But a major item was also the taking of a poll–using our smartphones to answer questions displayed on the screen. The program (KAHOOT) that was used showed the score immediately after the people gave their reply to the multi-choice questions.

These questions were intended to gauge the feelings of the participants regarding the 28 fundamental beliefs of the Adventist Church, but also to explore how they view the church. The answers to the questions about the doctrines (“do you consider this doctrine very important, important, not very important, or unimportant?”) were hardly surprising. We usually find in such surveys that some doctrines, such as the Sabbath and the second coming, score quite high, while many consider doctrines as e.g. the sanctuary, 1844, and the thousand years, as much less important. Such a polling exercise is interesting, but, admittedly, its scientific value is limited.  It is clear that many Adventists simply know very little about the content of the ‘fundamentals”, and in many cases would change their opinion if they were aware of some of the doctrinal fine print. For instance, many find the doctrine of ‘unity’ quite important, but do not realize that the church tends to interpret this ‘unity’ mostly as strict uniformity (something most of them do not like). The doctrine related to ‘family’ also scores rather high, but few realize that this ‘fundamental’ provides no space to those who have a ‘different’ sexual orientation.

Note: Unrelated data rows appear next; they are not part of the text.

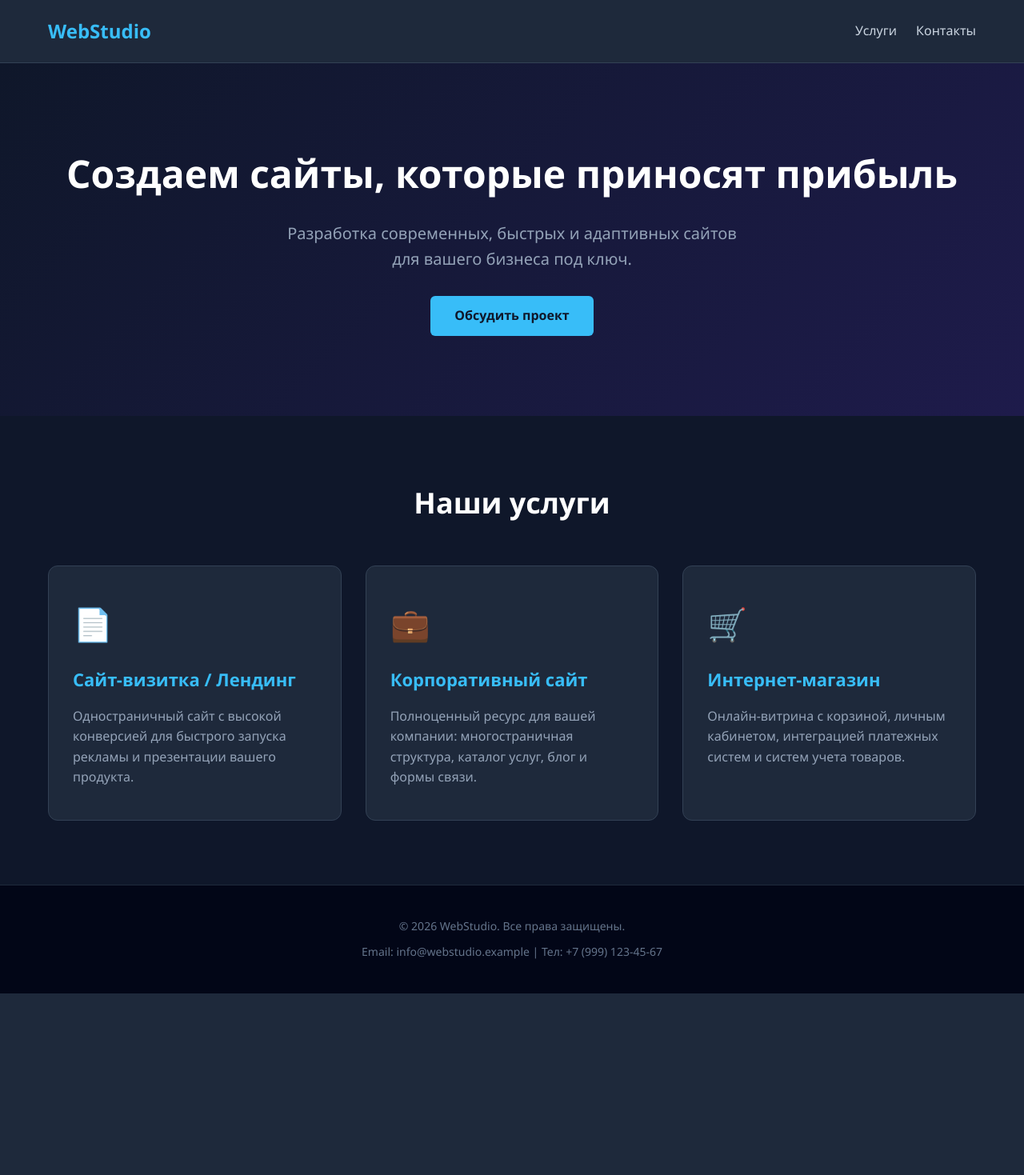
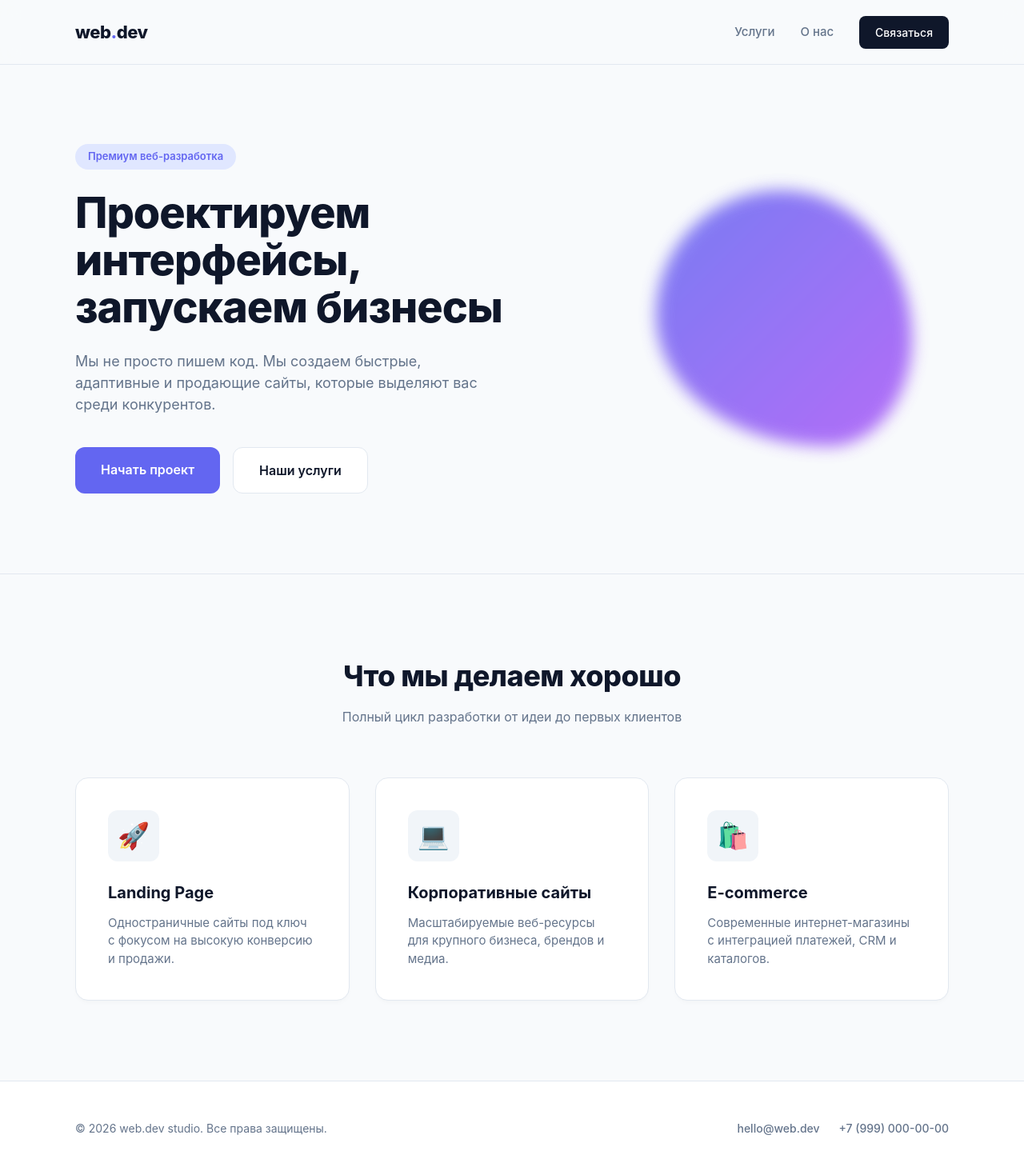
Before and after one commit to MrSkyAngule/myskile, a Django app: page / in a window 1280 px wide. Shown: the whole page at 80% size. Before the commit the page ends 1242 px from the top, so only its background shows below. Run offline with Django 5.2, Linux system fonts and the light colour scheme.

Commit message:
First commit

```diff
--- a/main/templates/main/home.html
+++ b/main/templates/main/home.html
@@ -3,57 +3,66 @@
 <head>
     <meta charset="UTF-8">
     <meta name="viewport" content="width=device-width, initial-scale=1.0">
-    <title>Создание сайтов под ключ | WebStudio</title>
-    <!-- Подключаем внешний файл стилей CSS -->
+    <title>WebDev Studio | Создание цифровых продуктов</title>
     <link rel="stylesheet" href="static/style.css">
 </head>
 <body>
 
     <!-- Шапка -->
     <header>
-        <div class="container header-box">
-            <a href="#" class="logo">WebStudio</a>
-            <nav>
+        <div class="container header-flex">
+            <a href="#" class="logo">web<span>.</span>dev</a>
+            <nav class="nav-menu">
                 <a href="#services">Услуги</a>
-                <a href="#contacts">Контакты</a>
+                <a href="#about">О нас</a>
+                <a href="#contact" class="btn-nav">Связаться</a>
             </nav>
         </div>
     </header>
 
-    <!-- Главный баннер -->
-    <section class="hero">
-        <div class="container">
-            <h1>Создаем сайты, которые приносят прибыль</h1>
-            <p>Разработка современных, быстрых и адаптивных сайтов для вашего бизнеса под ключ.</p>
-            <a href="#contacts" class="btn">Обсудить проект</a>
+    <!-- Главный экран -->
+    <section class="hero-section">
+        <div class="container hero-grid">
+            <div class="hero-text">
+                <span class="badge">Премиум веб-разработка</span>
+                <h1>Проектируем интерфейсы, запускаем бизнесы</h1>
+                <p>Мы не просто пишем код. Мы создаем быстрые, адаптивные и продающие сайты, которые выделяют вас среди конкурентов.</p>
+                <div class="hero-cta">
+                    <a href="#contact" class="btn-primary">Начать проект</a>
+                    <a href="#services" class="btn-secondary">Наши услуги</a>
+                </div>
+            </div>
+            <div class="hero-visual">
+                <div class="abstract-shape"></div>
+            </div>
         </div>
     </section>
 
     <!-- Блок услуг -->
-    <section class="services" id="services">
+    <section class="services-section" id="services">
         <div class="container">
-            <h2 class="section-title">Наши услуги</h2>
-            <div class="grid">
+            <div class="section-header">
+                <h2>Что мы делаем хорошо</h2>
+                <p>Полный цикл разработки от идеи до первых клиентов</p>
+            </div>
+            <div class="services-grid">
 
-                <!-- Карта 1 -->
-                <div class="card">
-                    <span class="card-icon">📄</span>
-                    <h3>Сайт-визитка / Лендинг</h3>
-                    <p>Одностраничный сайт с высокой конверсией для быстрого запуска рекламы и презентации вашего продукта.</p>
+                <div class="service-card">
+                    <div class="icon-wrapper">🚀</div>
+                    <h3>Landing Page</h3>
+                    <p>Одностраничные сайты под ключ с фокусом на высокую конверсию и продажи.</p>
                 </div>
 
-                <!-- Карта 2 -->
-                <div class="card">
-                    <span class="card-icon">💼</span>
-                    <h3>Корпоративный сайт</h3>
-                    <p>Полноценный ресурс для вашей компании: многостраничная структура, каталог услуг, блог и формы связи.</p>
+                <div class="service-card">
+                    <div class="icon-wrapper">💻</div>
+                    <h3>Корпоративные сайты</h3>
+                    <p>Масштабируемые веб-ресурсы для крупного бизнеса, брендов и медиа.</p>
                 </div>
 
-                <!-- Карта 3 -->
-                <div class="card">
-                    <span class="card-icon">🛒</span>
-                    <h3>Интернет-магазин</h3>
-                    <p>Онлайн-витрина с корзиной, личным кабинетом, интеграцией платежных систем и систем учета товаров.</p>
+                <div class="service-card">
+                    <div class="icon-wrapper">🛍️</div>
+                    <h3>E-commerce</h3>
+                    <p>Современные интернет-магазины с интеграцией платежей, CRM и каталогов.</p>
                 </div>
 
             </div>
@@ -61,10 +70,13 @@
     </section>
 
     <!-- Подвал -->
-    <footer id="contacts">
-        <div class="container">
-            <p>© 2026 WebStudio. Все права защищены.</p>
-            <p class="footer-contacts">Email: info@webstudio.example | Тел: +7 (999) 123-45-67</p>
+    <footer id="contact">
+        <div class="container footer-content">
+            <p>© 2026 web.dev studio. Все права защищены.</p>
+            <div class="footer-links">
+                <a href="mailto:hello@web.dev">hello@web.dev</a>
+                <a href="tel:+79990000000">+7 (999) 000-00-00</a>
+            </div>
         </div>
     </footer>
 
--- a/static/style.css
+++ b/static/style.css
@@ -1,150 +1,315 @@
-/* Общие стили и обнуление */
+/* Переменные для быстрой смены цветов */
+:root {
+    --bg-main: #f8fafc;
+    --bg-card: #ffffff;
+    --text-dark: #0f172a;
+    --text-muted: #64748b;
+    --primary: #6366f1;
+    --primary-hover: #4f46e5;
+    --border-color: #e2e8f0;
+}
+
+/* Общие стили */
 * {
     margin: 0;
     padding: 0;
     box-sizing: border-box;
-    font-family: 'Segoe UI', Tahoma, Geneva, Verdana, sans-serif;
+    font-family: 'Inter', system-ui, -apple-system, sans-serif;
 }
 
 body {
-    background-color: #0f172a;
-    color: #f8fafc;
-    line-height: 1.6;
+    background-color: var(--bg-main);
+    color: var(--text-dark);
+    line-height: 1.5;
 }
 
 .container {
-    max-width: 1200px;
+    max-width: 1140px;
     margin: 0 auto;
-    padding: 0 20px;
+    padding: 0 24px;
 }
 
-/* Шапка (Header) */
+/* Навигация */
 header {
-    background-color: #1e293b;
-    padding: 20px 0;
-    position: sticky;
+    background-color: rgba(248, 250, 252, 0.8);
+    backdrop-filter: blur(12px);
+    position: fixed;
+    width: 100%;
     top: 0;
-    z-index: 100;
-    border-bottom: 1px solid #334155;
+    z-index: 1000;
+    border-bottom: 1px solid var(--border-color);
 }
 
-.header-box {
+.header-flex {
     display: flex;
     justify-content: space-between;
     align-items: center;
+    height: 80px;
 }
 
 .logo {
-    font-size: 24px;
-    font-weight: 700;
-    color: #38bdf8;
+    font-size: 22px;
+    font-weight: 800;
+    color: var(--text-dark);
     text-decoration: none;
+    letter-spacing: -0.5px;
 }
 
-nav a {
-    color: #cbd5e1;
-    text-decoration: none;
-    margin-left: 20px;
-    transition: color 0.3s;
+.logo span {
+    color: var(--primary);
 }
 
-nav a:hover {
-    color: #38bdf8;
+.nav-menu {
+    display: flex;
+    align-items: center;
+    gap: 32px;
 }
 
-/* Главный баннер (Hero) */
-.hero {
-    padding: 100px 0;
-    text-align: center;
-    background: linear-gradient(135deg, #0f172a 0%, #1e1b4b 100%);
+.nav-menu a {
+    text-decoration: none;
+    color: var(--text-muted);
+    font-weight: 500;
+    font-size: 15px;
+    transition: color 0.2s;
 }
 
-.hero h1 {
-    font-size: 48px;
-    margin-bottom: 20px;
+.nav-menu a:hover {
+    color: var(--text-dark);
+}
+
+.nav-menu .btn-nav {
+    background-color: var(--text-dark);
+    color: #fff;
+    padding: 10px 20px;
+    border-radius: 8px;
+    font-size: 14px;
+}
+
+.nav-menu .btn-nav:hover {
+    background-color: #1e293b;
     color: #fff;
 }
 
-.hero p {
-    font-size: 20px;
-    color: #94a3b8;
-    max-width: 600px;
-    margin: 0 auto 30px;
+/* Главный блок (Hero) */
+.hero-section {
+    padding-top: 180px;
+    padding-bottom: 100px;
+    overflow: hidden;
 }
 
-.btn {
-    display: inline-block;
-    background-color: #38bdf8;
-    color: #0f172a;
-    padding: 12px 30px;
-    border-radius: 6px;
-    text-decoration: none;
-    font-weight: 600;
-    transition: background 0.3s;
+.hero-grid {
+    display: grid;
+    grid-template-columns: 1.2fr 0.8fr;
+    gap: 60px;
+    align-items: center;
 }
 
-.btn:hover {
-    background-color: #0ea5e9;
+.badge {
+    display: inline-block;
+    background-color: #e0e7ff;
+    color: var(--primary);
+    padding: 6px 16px;
+    border-radius: 20px;
+    font-size: 13px;
+    font-weight: 600;
+    margin-bottom: 24px;
 }
 
-/* Блок услуг (Services) */
-.services {
-    padding: 80px 0;
+.hero-text h1 {
+    font-size: 54px;
+    font-weight: 800;
+    line-height: 1.1;
+    margin-bottom: 24px;
+    letter-spacing: -1px;
 }
 
-.section-title {
-    text-align: center;
-    font-size: 36px;
-    margin-bottom: 50px;
-    color: #fff;
+.hero-text p {
+    font-size: 18px;
+    color: var(--text-muted);
+    margin-bottom: 40px;
+    max-width: 520px;
 }
 
-.grid {
-    display: grid;
-    grid-template-columns: repeat(auto-fit, minmax(300px, 1fr));
-    gap: 30px;
+.hero-cta {
+    display: flex;
+    gap: 16px;
 }
 
-.card {
-    background-color: #1e293b;
-    padding: 40px 30px;
+.btn-primary {
+    background-color: var(--primary);
+    color: #fff;
+    text-decoration: none;
+    padding: 16px 32px;
     border-radius: 12px;
-    border: 1px solid #334155;
-    transition: transform 0.3s, border-color 0.3s;
+    font-weight: 600;
+    transition: background 0.2s;
 }
 
-.card:hover {
-    transform: translateY(-5px);
-    border-color: #38bdf8;
+.btn-primary:hover {
+    background-color: var(--primary-hover);
 }
 
-.card-icon {
-    font-size: 40px;
-    margin-bottom: 20px;
-    display: inline-block;
+.btn-secondary {
+    background-color: #fff;
+    color: var(--text-dark);
+    text-decoration: none;
+    padding: 16px 32px;
+    border-radius: 12px;
+    font-weight: 600;
+    border: 1px solid var(--border-color);
+    transition: background 0.2s;
 }
 
-.card h3 {
-    font-size: 22px;
-    margin-bottom: 15px;
-    color: #38bdf8;
+.btn-secondary:hover {
+    background-color: #f1f5f9;
 }
 
-.card p {
-    color: #94a3b8;
+.hero-visual {
+    position: relative;
+    display: flex;
+    justify-content: center;
+}
+
+.abstract-shape {
+    width: 320px;
+    height: 320px;
+    background: linear-gradient(135deg, #6366f1 0%, #a855f7 100%);
+    border-radius: 30% 70% 70% 30% / 30% 30% 70% 70%;
+    filter: blur(10px);
+    opacity: 0.85;
+    animation: morph 8s ease-in-out infinite alternate;
+}
+
+@keyframes morph {
+    0% { border-radius: 30% 70% 70% 30% / 30% 30% 70% 70%; }
+    100% { border-radius: 50% 50% 30% 70% / 50% 60% 40% 50%; }
+}
+
+/* Услуги */
+.services-section {
+    padding: 100px 0;
+    border-top: 1px solid var(--border-color);
+}
+
+.section-header {
+    text-align: center;
+    margin-bottom: 64px;
+}
+
+.section-header h2 {
+    font-size: 36px;
+    font-weight: 800;
+    letter-spacing: -0.5px;
+    margin-bottom: 12px;
+}
+
+.section-header p {
+    color: var(--text-muted);
     font-size: 16px;
 }
 
-/* Футер (Footer) */
+.services-grid {
+    display: grid;
+    grid-template-columns: repeat(auto-fit, minmax(300px, 1fr));
+    gap: 32px;
+}
+
+.service-card {
+    background-color: var(--bg-card);
+    padding: 40px;
+    border-radius: 16px;
+    border: 1px solid var(--border-color);
+    box-shadow: 0 4px 6px -1px rgba(0,0,0,0.02), 0 2px 4px -1px rgba(0,0,0,0.01);
+    transition: transform 0.3s, box-shadow 0.3s;
+}
+
+.service-card:hover {
+    transform: translateY(-8px);
+    box-shadow: 0 20px 25px -5px rgba(0,0,0,0.05), 0 10px 10px -5px rgba(0,0,0,0.02);
+}
+
+.icon-wrapper {
+    font-size: 32px;
+    background-color: #f1f5f9;
+    width: 64px;
+    height: 64px;
+    display: flex;
+    align-items: center;
+    justify-content: center;
+    border-radius: 12px;
+    margin-bottom: 24px;
+}
+
+.service-card h3 {
+    font-size: 20px;
+    font-weight: 700;
+    margin-bottom: 12px;
+}
+
+.service-card p {
+    color: var(--text-muted);
+    font-size: 15px;
+}
+
+/* Подвал */
 footer {
-    background-color: #020617;
-    padding: 40px 0;
-    text-align: center;
-    border-top: 1px solid #1e293b;
-    color: #64748b;
+    background-color: #fff;
+    padding: 48px 0;
+    border-top: 1px solid var(--border-color);
+}
+
+.footer-content {
+    display: flex;
+    justify-content: space-between;
+    align-items: center;
+    color: var(--text-muted);
     font-size: 14px;
 }
 
-.footer-contacts {
-    margin-top: 10px;
+.footer-links {
+    display: flex;
+    gap: 24px;
 }
+
+.footer-links a {
+    color: var(--text-muted);
+    text-decoration: none;
+    font-weight: 500;
+}
+
+.footer-links a:hover {
+    color: var(--primary);
+}
+
+/* Адаптивность для телефонов */
+@media (max-width: 768px) {
+    .hero-grid {
+        grid-template-columns: 1fr;
+        text-align: center;
+        gap: 40px;
+    }
+    .hero-text h1 {
+        font-size: 38px;
+    }
+    .hero-text p {
+        margin: 0 auto 32px;
+    }
+    .hero-cta {
+        justify-content: center;
+    }
+    .hero-visual {
+        order: -1;
+    }
+    .abstract-shape {
+        width: 240px;
+        height: 240px;
+    }
+    .nav-menu {
+        display: none; /* Для полноценного меню нужен JS */
+    }
+    .footer-content {
+        flex-direction: column;
+        gap: 16px;
+        text-align: center;
+    }
+}
```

One answer to a more general question I found most alarming. Although many of those who ‘cast their votes’ said they are still active in the church, the majority of the participants indicated that they feel no longer inspired by their church. That is, indeed, a very serious matter. If a major part of the members no longer feels inspired by the church—by what it has to say and by what it offers its members and those around us—there is no real future for the church.  Is that, when push comes to shove, what is troubling the Adventist Church in the West?

When I ask myself the question whether the church continues to inspire me, I have no unambivalent answer. Some things, fortunately, do, but there are also many things that I experience as dull, uninspiring and sometimes even distasteful. I hang on, and want to do what I can to help turn the tide—together with many others who often feel disappointed by their church but, like me, do not want to give up on it.

How can the church become more inspiring to an increasing number of members who would like to see a different kind of church?  I believe it basically boils down to perhaps five core issues:

  1. We need local churches that provide a warm and welcoming environment, where members and friends of the church feel at home and find a community where they can truly ‘belong’.
  2. It is great to be part of a world-wide movement, but the church is, above everything else, a local community, that must provide space to all who want to belong to it. While being united with regard to some core beliefs, there must be a ‘gracious spaciousness’ to allow for diversity in thought, and there must be room for open discussion. The members must feel they can be who they are, without being judged or criticized.
  3. The church needs the kind of worship, teaching and preaching that, while doing justice to the core of Adventist beliefs, relates to the issues of everyday postmodern life. While we must know what we believe, we must also realize that not all beliefs are equally ‘fundamental’ and that views may (must?) develop over time.
  4. The church can only be true to its calling and inspire if it makes a meaningful contribution to the world around us. We may not be able to be involved with all the issues that are important in our society, but we have convictions that should lead us to choose areas where we can make a real difference.
  5. The church must be a ‘safe’ place, where everyone can feel truly welcome, and where we can bring our friends and others, regardless of their background or orientation, without any fear that they may be looked down upon or worse.

If most local churches would succeed in becoming that kind of community, I am sure I would feel more inspired by my church—and many others with me.